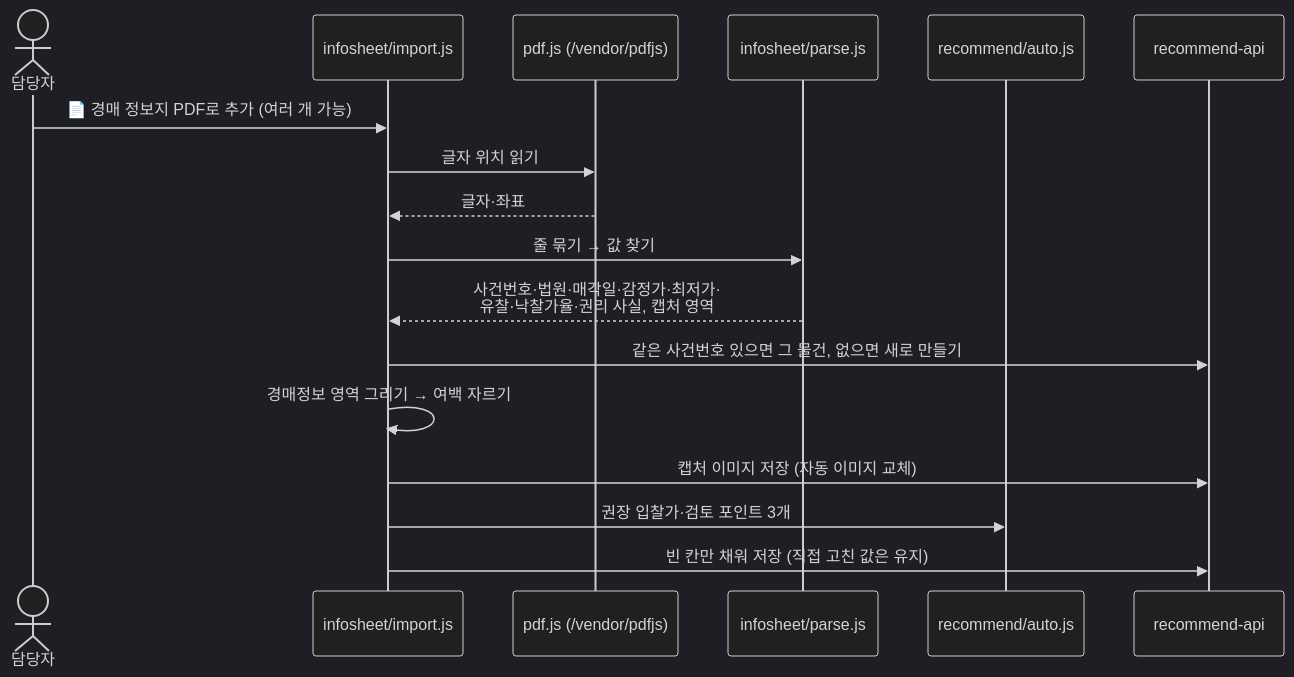
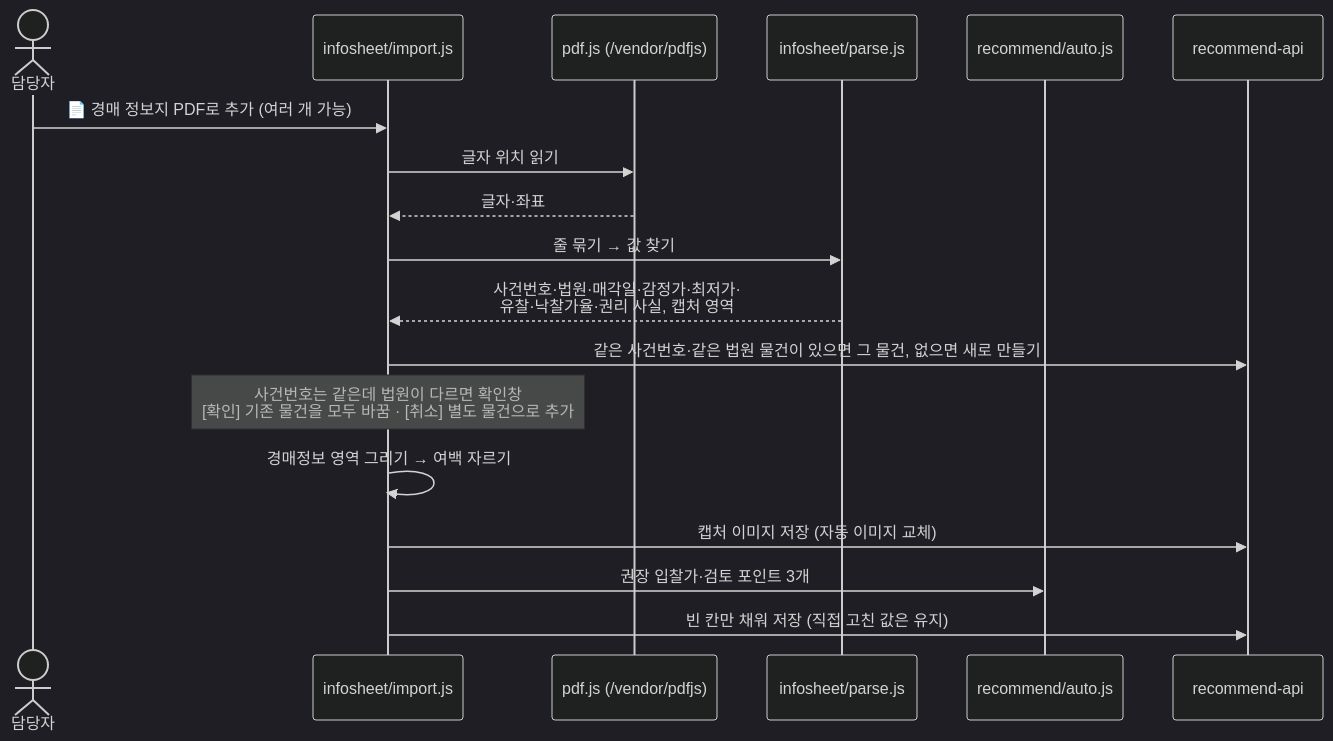
One commit to bdsedu94-boop/realestate-consulting changed the third of 5 diagrams in docs/ARCHITECTURE.md. Above: the diagram before and after it, drawn with Mermaid (dark theme). The commit also changed 2 other files, not shown here.

Commit message:
정보지: 사건번호가 같고 법원이 다르면 확인창 (모두 바꾸기 / 별도 추가), 리포트 물건 종류 보완
- 같은 사건번호·같은 법원 물건을 먼저 찾고, 법원이 다르면 확인창
  [확인] 법원·금액·캡처·검토 포인트·입찰가를 새 정보지로 모두 바꿈 (담당자·임대 예상·전략 메모·상태는 유지)
  [취소] 별도 물건으로 추가
- 물건 리포트 요약의 '물건 종류'가 비면 자동으로 읽은 종류·한 줄 요약에서 채움
- 구조 문서의 정보지 처리 순서 그림 갱신

Claude-Session: https://claude.ai/code/session_01E5iTB89r5F8bS9xFHmsFwE

````diff
--- a/docs/ARCHITECTURE.md
+++ b/docs/ARCHITECTURE.md
@@ -119,19 +119,20 @@
 ```mermaid
 sequenceDiagram
   actor 담당자
   participant 화면 as infosheet/import.js
   participant pdfjs as pdf.js (/vendor/pdfjs)
   participant 해석 as infosheet/parse.js
   participant 자동 as recommend/auto.js
   participant 서버 as recommend-api
   담당자->>화면: 📄 경매 정보지 PDF로 추가 (여러 개 가능)
   화면->>pdfjs: 글자 위치 읽기
   pdfjs-->>화면: 글자·좌표
   화면->>해석: 줄 묶기 → 값 찾기
   해석-->>화면: 사건번호·법원·매각일·감정가·최저가·<br/>유찰·낙찰가율·권리 사실, 캡처 영역
-  화면->>서버: 같은 사건번호 있으면 그 물건, 없으면 새로 만들기
+  화면->>서버: 같은 사건번호·같은 법원 물건이 있으면 그 물건, 없으면 새로 만들기
+  Note over 화면: 사건번호는 같은데 법원이 다르면 확인창<br/>[확인] 기존 물건을 모두 바꿈 · [취소] 별도 물건으로 추가
   화면->>화면: 경매정보 영역 그리기 → 여백 자르기
   화면->>서버: 캡처 이미지 저장 (자동 이미지 교체)
   화면->>자동: 권장 입찰가·검토 포인트 3개
   화면->>서버: 빈 칸만 채워 저장 (직접 고친 값은 유지)
 ```
````
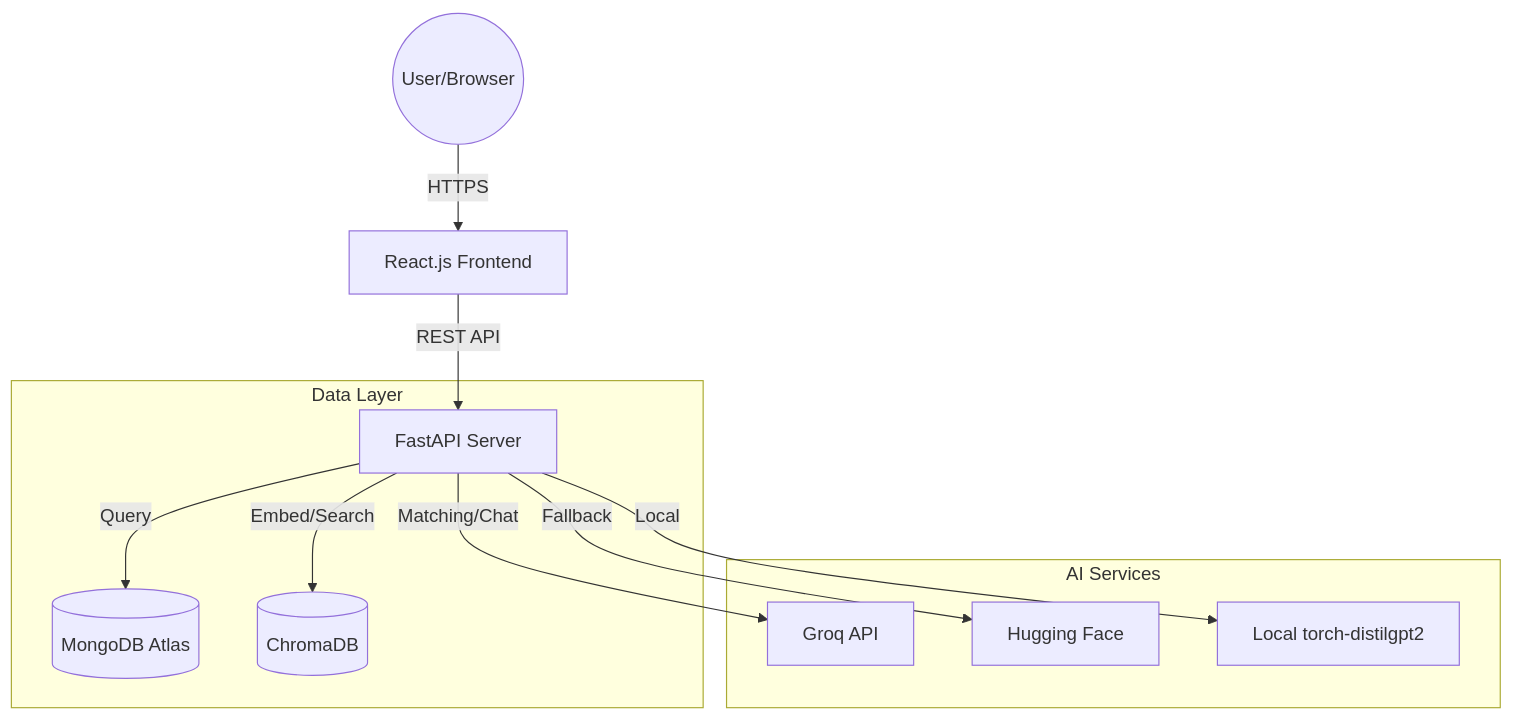
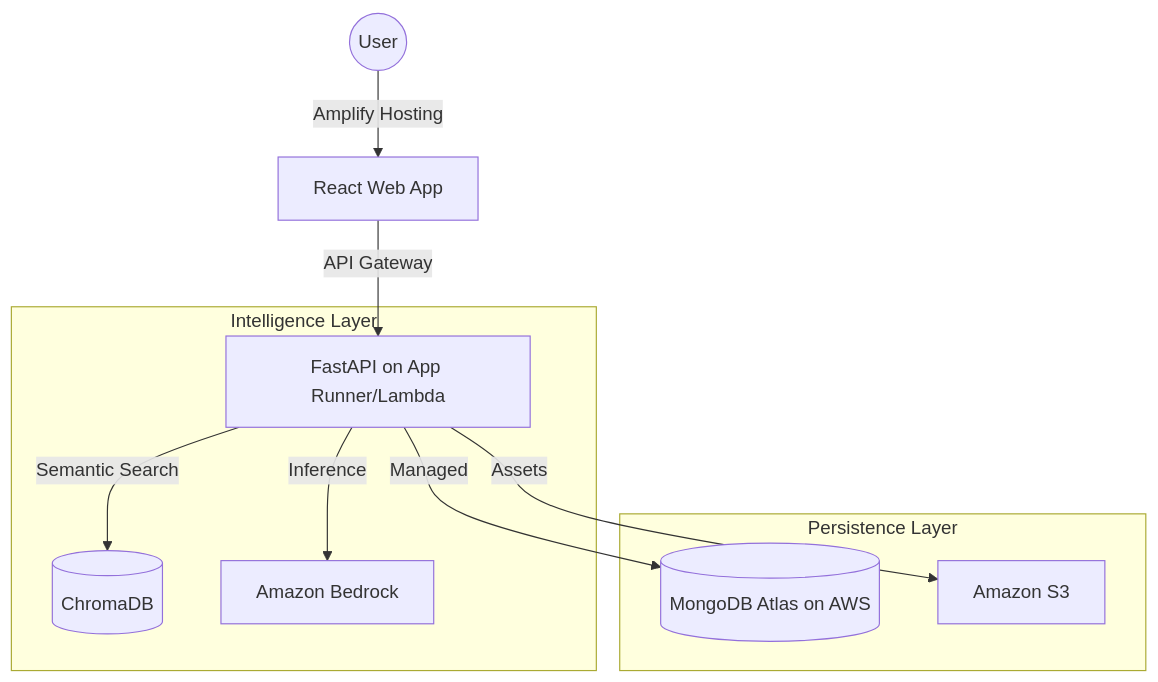
Before and after one commit to NivedhN160/Jarvis-Runtime: the second of 2 diagrams in DESIGN.md, drawn with Mermaid. The commit also changed other lines of this file and 2 other files, not shown here.

````diff
--- a/DESIGN.md
+++ b/DESIGN.md
@@ -6,16 +28,15 @@
 ```mermaid
 graph TD
-    User((User/Browser)) -->|HTTPS| Frontend[React.js Frontend]
-    Frontend -->|REST API| Backend[FastAPI Server]
+    User((User)) -->|Amplify Hosting| Frontend[React Web App]
+    Frontend -->|API Gateway| Backend[FastAPI on App Runner/Lambda]
     
-    subgraph "Data Layer"
-        Backend -->|Query| MongoDB[(MongoDB Atlas)]
-        Backend -->|Embed/Search| VectorDB[(ChromaDB)]
+    subgraph "Intelligence Layer"
+        Backend -->|Semantic Search| ChromaDB[(ChromaDB)]
+        Backend -->|Inference| Bedrock[Amazon Bedrock]
     end
     
-    subgraph "AI Services"
-        Backend -->|Matching/Chat| Groq[Groq API]
-        Backend -->|Fallback| HF[Hugging Face]
-        Backend -->|Local| Torch[Local torch-distilgpt2]
+    subgraph "Persistence Layer"
+        Backend -->|Managed| MongoDB[(MongoDB Atlas on AWS)]
+        Backend -->|Assets| S3[Amazon S3]
     end
 ```
````
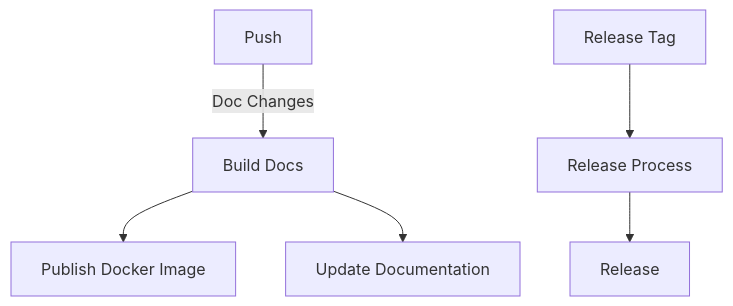
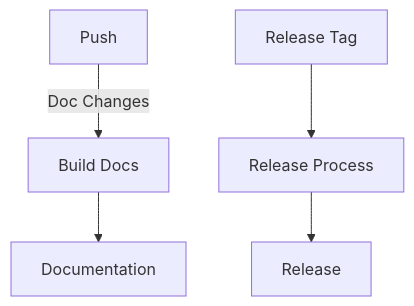
The fifth of 7 diagrams in docs/auto/ARCHITECTURE_AUTO.md (zepfu/llama-gguf-inference), drawn with Mermaid before and after one commit. The commit also changed other lines of this file and 3 other files, not shown here.

````diff
--- a/docs/auto/ARCHITECTURE_AUTO.md
+++ b/docs/auto/ARCHITECTURE_AUTO.md
@@ -104,10 +194,9 @@
 ```mermaid
 flowchart TD
 
     Push -->|Doc Changes| Docs[Build Docs]
-    Docs --> publish[Publish Docker Image]
-    Docs --> update_docs[Update Documentation]
+    Docs --> docs[Documentation]
 
     Tag[Release Tag] --> Release[Release Process]
     Release --> release[Release]
 ```
````
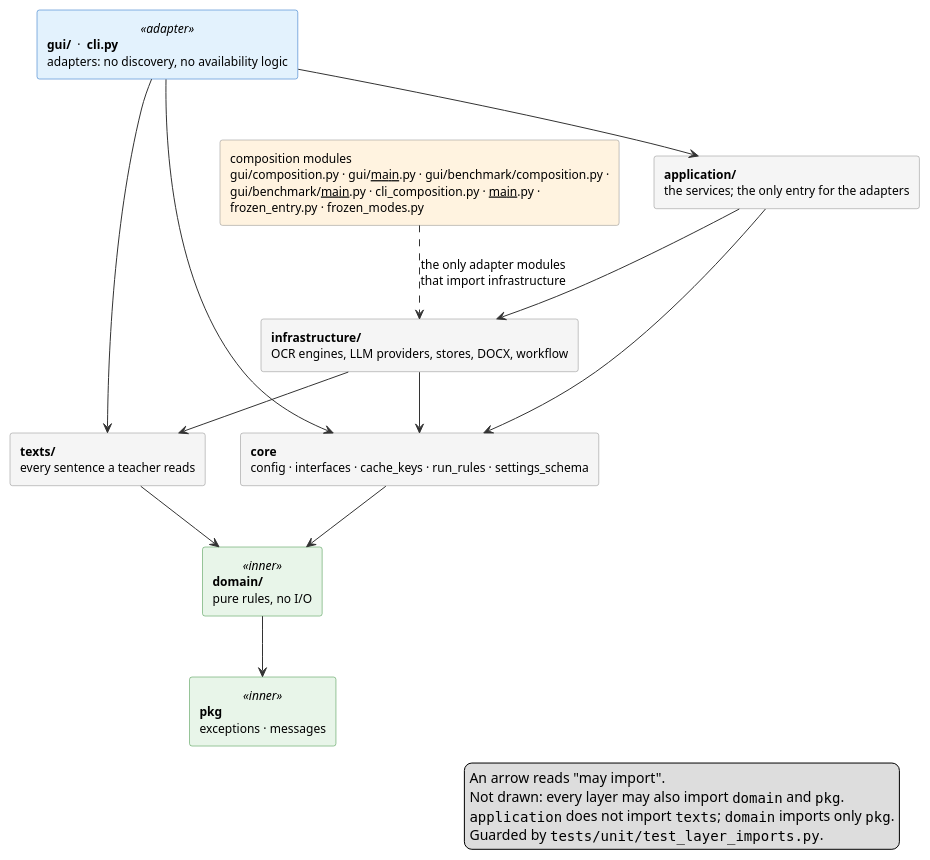
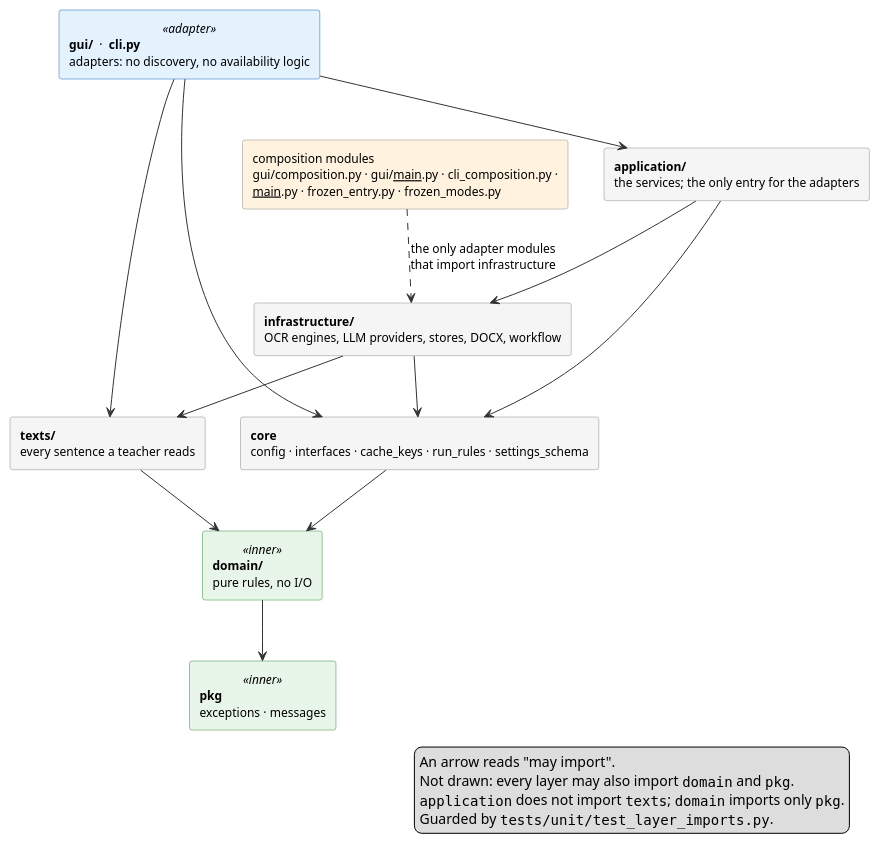
Before and after one commit to JoHoenk/teachers-teammate: the diagram in docs/assets/layers.puml, drawn with PlantUML. The commit also changed 173 other files, not shown here.

First line of the commit message:
[domain, app, infra, gui, texts, tests, docs, tool, packaging] Compare proofreading models on one text instead of the OCR Benchmark (#203)

```diff
--- a/docs/assets/layers.puml
+++ b/docs/assets/layers.puml
@@ -1,49 +1,49 @@
 @startuml Teacher's Teammate — Layers
 top to bottom direction
 
 skinparam defaultFontSize 12
 skinparam shadowing false
 skinparam arrowColor #333333
 skinparam rectangle {
   BackgroundColor #F5F5F5
   BorderColor #888888
 }
 skinparam rectangle<<adapter>> {
   BackgroundColor #E3F2FD
   BorderColor #1565C0
 }
 skinparam rectangle<<inner>> {
   BackgroundColor #E8F5E9
   BorderColor #388E3C
 }
 
 rectangle "**gui/**  ·  **cli.py**\nadapters: no discovery, no availability logic" as ADAPT <<adapter>>
 rectangle "**application/**\nthe services; the only entry for the adapters" as APP
 rectangle "**infrastructure/**\nOCR engines, LLM providers, stores, DOCX, workflow" as INFRA
 rectangle "**texts/**\nevery sentence a teacher reads" as TEXTS
 rectangle "**core**\nconfig · interfaces · cache_keys · run_rules · settings_schema" as CORE
 rectangle "**domain/**\npure rules, no I/O" as DOMAIN <<inner>>
 rectangle "**pkg**\nexceptions · messages" as PKG <<inner>>
 
 ADAPT --> APP
 ADAPT --> CORE
 ADAPT --> TEXTS
 APP --> INFRA
 APP --> CORE
 INFRA --> CORE
 INFRA --> TEXTS
 CORE --> DOMAIN
 TEXTS --> DOMAIN
 DOMAIN --> PKG
 
-rectangle "composition modules\ngui/composition.py · gui/__main__.py · gui/benchmark/composition.py ·\ngui/benchmark/__main__.py · cli_composition.py · __main__.py ·\nfrozen_entry.py · frozen_modes.py" as COMP #FFF3E0
+rectangle "composition modules\ngui/composition.py · gui/__main__.py · cli_composition.py ·\n__main__.py · frozen_entry.py · frozen_modes.py" as COMP #FFF3E0
 COMP .down.> INFRA : the only adapter modules\nthat import infrastructure
 
 legend right
   An arrow reads "may import".
   Not drawn: every layer may also import ""domain"" and ""pkg"".
   ""application"" does not import ""texts""; ""domain"" imports only ""pkg"".
   Guarded by ""tests/unit/test_layer_imports.py"".
 endlegend
 
 @enduml
```
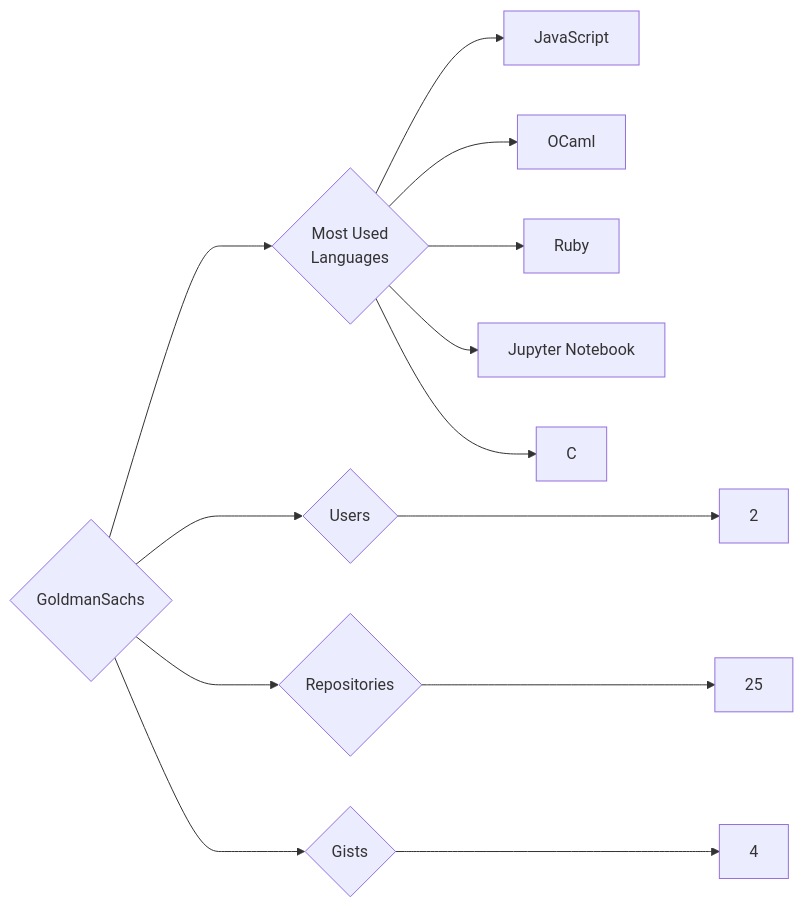
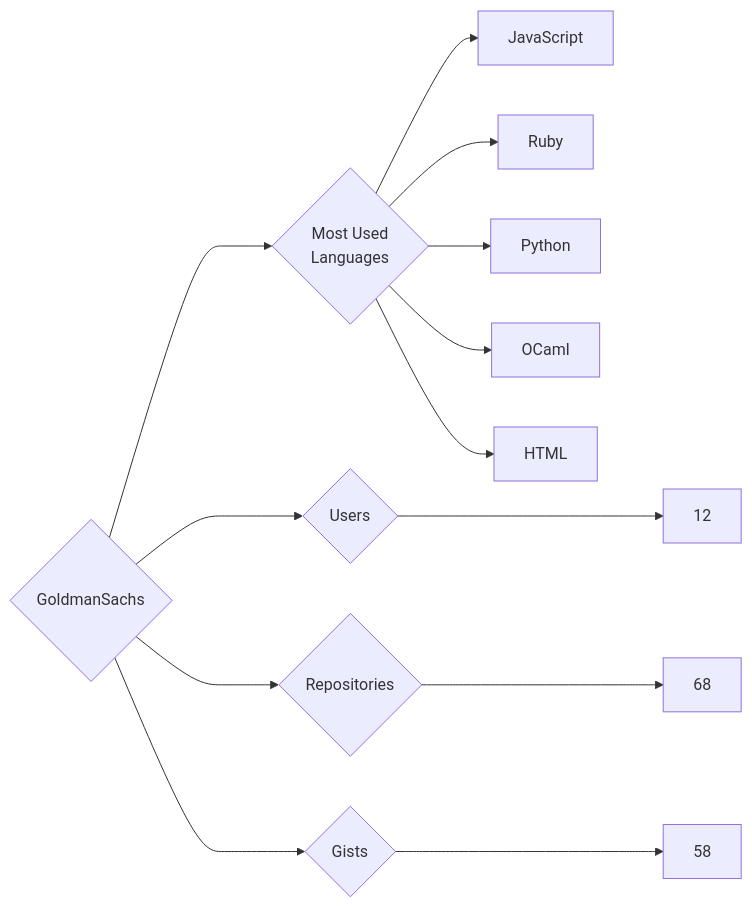
Before and after one commit to trickest/insiders: the diagram in targets/GoldmanSachs/README.md, drawn with Mermaid. The commit also changed 636 other files, not shown here.

````diff
--- a/targets/GoldmanSachs/README.md
+++ b/targets/GoldmanSachs/README.md
@@ -3,13 +3,13 @@
 ```mermaid
 graph LR
 COMPANY_NAME{GoldmanSachs}
-COMPANY_NAME ---> U{Users} ---> UN[2]
-COMPANY_NAME ---> R{Repositories} ---> RN[25]
-COMPANY_NAME ---> G{Gists} ---> GN[4]
+COMPANY_NAME ---> U{Users} ---> UN[12]
+COMPANY_NAME ---> R{Repositories} ---> RN[68]
+COMPANY_NAME ---> G{Gists} ---> GN[58]
 COMPANY_NAME ---> ML{Most Used<br>Languages}
 ML --> JavaScript[JavaScript]
+ML --> Ruby[Ruby]
+ML --> Python[Python]
 ML --> OCaml[OCaml]
-ML --> Ruby[Ruby]
-ML --> Jupyter_Notebook[Jupyter Notebook]
-ML --> C[C]
+ML --> HTML[HTML]
 ```
````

> Description of the task:
Every line in the records above with the string "README" in it should be shown.

> Answer to the exercise:
Before and after one commit to trickest/insiders: the diagram in targets/GoldmanSachs/README.md, drawn with Mermaid. The commit also changed 636 other files, not shown here.
--- a/targets/GoldmanSachs/README.md
+++ b/targets/GoldmanSachs/README.md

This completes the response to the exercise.